→ Work item
Each line below with the string "Analysis" should be copied.

----

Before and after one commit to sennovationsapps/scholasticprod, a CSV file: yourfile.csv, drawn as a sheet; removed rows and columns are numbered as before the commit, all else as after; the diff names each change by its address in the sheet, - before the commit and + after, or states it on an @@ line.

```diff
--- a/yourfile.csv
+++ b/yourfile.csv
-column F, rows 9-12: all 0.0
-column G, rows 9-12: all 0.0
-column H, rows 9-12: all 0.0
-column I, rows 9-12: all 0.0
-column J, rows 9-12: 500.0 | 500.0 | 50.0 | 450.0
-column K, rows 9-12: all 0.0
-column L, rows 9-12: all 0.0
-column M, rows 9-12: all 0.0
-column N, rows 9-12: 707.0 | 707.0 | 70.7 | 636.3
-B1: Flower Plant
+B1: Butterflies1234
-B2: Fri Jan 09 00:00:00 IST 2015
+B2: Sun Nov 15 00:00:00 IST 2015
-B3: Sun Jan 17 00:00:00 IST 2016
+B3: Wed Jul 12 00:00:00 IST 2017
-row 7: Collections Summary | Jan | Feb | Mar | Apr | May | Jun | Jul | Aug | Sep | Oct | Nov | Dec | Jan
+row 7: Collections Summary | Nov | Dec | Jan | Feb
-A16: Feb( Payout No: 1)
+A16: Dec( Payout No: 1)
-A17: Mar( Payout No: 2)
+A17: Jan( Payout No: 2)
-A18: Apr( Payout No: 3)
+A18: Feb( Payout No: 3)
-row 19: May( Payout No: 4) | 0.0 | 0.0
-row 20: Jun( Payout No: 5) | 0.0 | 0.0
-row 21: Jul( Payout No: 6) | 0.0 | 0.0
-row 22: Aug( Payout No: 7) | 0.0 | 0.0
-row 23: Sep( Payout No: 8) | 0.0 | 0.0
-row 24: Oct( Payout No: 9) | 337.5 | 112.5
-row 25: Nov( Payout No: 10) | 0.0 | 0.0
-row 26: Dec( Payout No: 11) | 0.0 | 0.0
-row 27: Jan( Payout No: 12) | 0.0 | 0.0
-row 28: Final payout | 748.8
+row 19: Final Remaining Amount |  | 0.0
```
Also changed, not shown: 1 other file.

----

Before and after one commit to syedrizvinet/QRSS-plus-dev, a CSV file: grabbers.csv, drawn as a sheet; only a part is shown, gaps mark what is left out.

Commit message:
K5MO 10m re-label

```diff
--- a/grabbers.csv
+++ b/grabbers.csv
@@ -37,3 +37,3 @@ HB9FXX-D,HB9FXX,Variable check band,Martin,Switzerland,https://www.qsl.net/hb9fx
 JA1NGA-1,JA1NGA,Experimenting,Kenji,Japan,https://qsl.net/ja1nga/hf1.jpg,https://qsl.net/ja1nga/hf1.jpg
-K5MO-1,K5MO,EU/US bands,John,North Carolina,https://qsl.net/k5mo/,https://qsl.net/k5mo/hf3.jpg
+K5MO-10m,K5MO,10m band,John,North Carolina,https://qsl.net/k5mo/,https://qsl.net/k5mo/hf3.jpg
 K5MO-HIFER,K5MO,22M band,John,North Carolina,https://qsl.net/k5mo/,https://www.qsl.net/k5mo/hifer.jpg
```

----

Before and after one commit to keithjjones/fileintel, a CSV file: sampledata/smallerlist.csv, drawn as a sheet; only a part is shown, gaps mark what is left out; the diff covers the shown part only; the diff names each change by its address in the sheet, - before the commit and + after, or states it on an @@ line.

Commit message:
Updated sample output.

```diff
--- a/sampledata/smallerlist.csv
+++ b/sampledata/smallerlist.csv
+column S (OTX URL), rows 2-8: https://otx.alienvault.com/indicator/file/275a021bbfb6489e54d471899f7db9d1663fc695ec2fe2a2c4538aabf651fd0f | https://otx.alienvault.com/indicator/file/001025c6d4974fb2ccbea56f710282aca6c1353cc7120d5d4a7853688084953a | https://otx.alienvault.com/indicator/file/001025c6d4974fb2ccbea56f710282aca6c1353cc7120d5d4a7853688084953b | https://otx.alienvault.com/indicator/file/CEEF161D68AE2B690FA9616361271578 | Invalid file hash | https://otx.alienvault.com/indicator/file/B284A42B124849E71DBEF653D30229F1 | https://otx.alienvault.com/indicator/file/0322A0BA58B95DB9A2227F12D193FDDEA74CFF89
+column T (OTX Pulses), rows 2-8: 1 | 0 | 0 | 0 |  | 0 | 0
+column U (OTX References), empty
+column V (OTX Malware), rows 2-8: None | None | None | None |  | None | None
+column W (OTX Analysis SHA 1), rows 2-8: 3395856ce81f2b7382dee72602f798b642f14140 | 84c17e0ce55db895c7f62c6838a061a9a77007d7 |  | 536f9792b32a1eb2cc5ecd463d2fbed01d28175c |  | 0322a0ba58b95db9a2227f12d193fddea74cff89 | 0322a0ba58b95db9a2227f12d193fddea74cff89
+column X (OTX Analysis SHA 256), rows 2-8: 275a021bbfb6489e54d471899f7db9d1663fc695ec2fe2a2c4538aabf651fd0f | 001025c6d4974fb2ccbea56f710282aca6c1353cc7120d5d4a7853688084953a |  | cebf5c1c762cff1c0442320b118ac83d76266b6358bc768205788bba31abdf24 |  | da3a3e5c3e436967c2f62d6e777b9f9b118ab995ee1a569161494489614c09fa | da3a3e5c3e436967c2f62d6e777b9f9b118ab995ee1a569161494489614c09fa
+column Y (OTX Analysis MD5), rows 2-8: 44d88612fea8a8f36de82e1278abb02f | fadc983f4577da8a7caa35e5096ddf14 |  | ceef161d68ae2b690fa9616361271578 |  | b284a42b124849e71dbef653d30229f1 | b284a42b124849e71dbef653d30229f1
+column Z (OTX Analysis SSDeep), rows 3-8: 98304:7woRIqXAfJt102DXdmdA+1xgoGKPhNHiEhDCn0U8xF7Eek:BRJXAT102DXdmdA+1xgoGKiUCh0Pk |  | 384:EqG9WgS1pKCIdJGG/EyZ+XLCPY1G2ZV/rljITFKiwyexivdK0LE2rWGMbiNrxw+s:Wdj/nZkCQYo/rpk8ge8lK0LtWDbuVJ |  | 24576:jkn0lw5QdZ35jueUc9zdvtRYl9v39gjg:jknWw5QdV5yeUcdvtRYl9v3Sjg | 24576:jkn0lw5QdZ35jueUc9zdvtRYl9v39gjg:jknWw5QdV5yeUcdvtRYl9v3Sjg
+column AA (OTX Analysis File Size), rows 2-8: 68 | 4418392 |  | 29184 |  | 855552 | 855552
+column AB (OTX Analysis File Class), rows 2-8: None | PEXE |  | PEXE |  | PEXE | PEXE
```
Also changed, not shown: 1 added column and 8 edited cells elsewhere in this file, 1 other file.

----

→ Result for this task
+column W (OTX Analysis SHA 1), rows 2-8: 3395856ce81f2b7382dee72602f798b642f14140 | 84c17e0ce55db895c7f62c6838a061a9a77007d7 |  | 536f9792b32a1eb2cc5ecd463d2fbed01d28175c |  | 0322a0ba58b95db9a2227f12d193fddea74cff89 | 0322a0ba58b95db9a2227f12d193fddea74cff89
+column X (OTX Analysis SHA 256), rows 2-8: 275a021bbfb6489e54d471899f7db9d1663fc695ec2fe2a2c4538aabf651fd0f | 001025c6d4974fb2ccbea56f710282aca6c1353cc7120d5d4a7853688084953a |  | cebf5c1c762cff1c0442320b118ac83d76266b6358bc768205788bba31abdf24 |  | da3a3e5c3e436967c2f62d6e777b9f9b118ab995ee1a569161494489614c09fa | da3a3e5c3e436967c2f62d6e777b9f9b118ab995ee1a569161494489614c09fa
+column Y (OTX Analysis MD5), rows 2-8: 44d88612fea8a8f36de82e1278abb02f | fadc983f4577da8a7caa35e5096ddf14 |  | ceef161d68ae2b690fa9616361271578 |  | b284a42b124849e71dbef653d30229f1 | b284a42b124849e71dbef653d30229f1
+column Z (OTX Analysis SSDeep), rows 3-8: 98304:7woRIqXAfJt102DXdmdA+1xgoGKPhNHiEhDCn0U8xF7Eek:BRJXAT102DXdmdA+1xgoGKiUCh0Pk |  | 384:EqG9WgS1pKCIdJGG/EyZ+XLCPY1G2ZV/rljITFKiwyexivdK0LE2rWGMbiNrxw+s:Wdj/nZkCQYo/rpk8ge8lK0LtWDbuVJ |  | 24576:jkn0lw5QdZ35jueUc9zdvtRYl9v39gjg:jknWw5QdV5yeUcdvtRYl9v3Sjg | 24576:jkn0lw5QdZ35jueUc9zdvtRYl9v39gjg:jknWw5QdV5yeUcdvtRYl9v3Sjg
+column AA (OTX Analysis File Size), rows 2-8: 68 | 4418392 |  | 29184 |  | 855552 | 855552
+column AB (OTX Analysis File Class), rows 2-8: None | PEXE |  | PEXE |  | PEXE | PEXE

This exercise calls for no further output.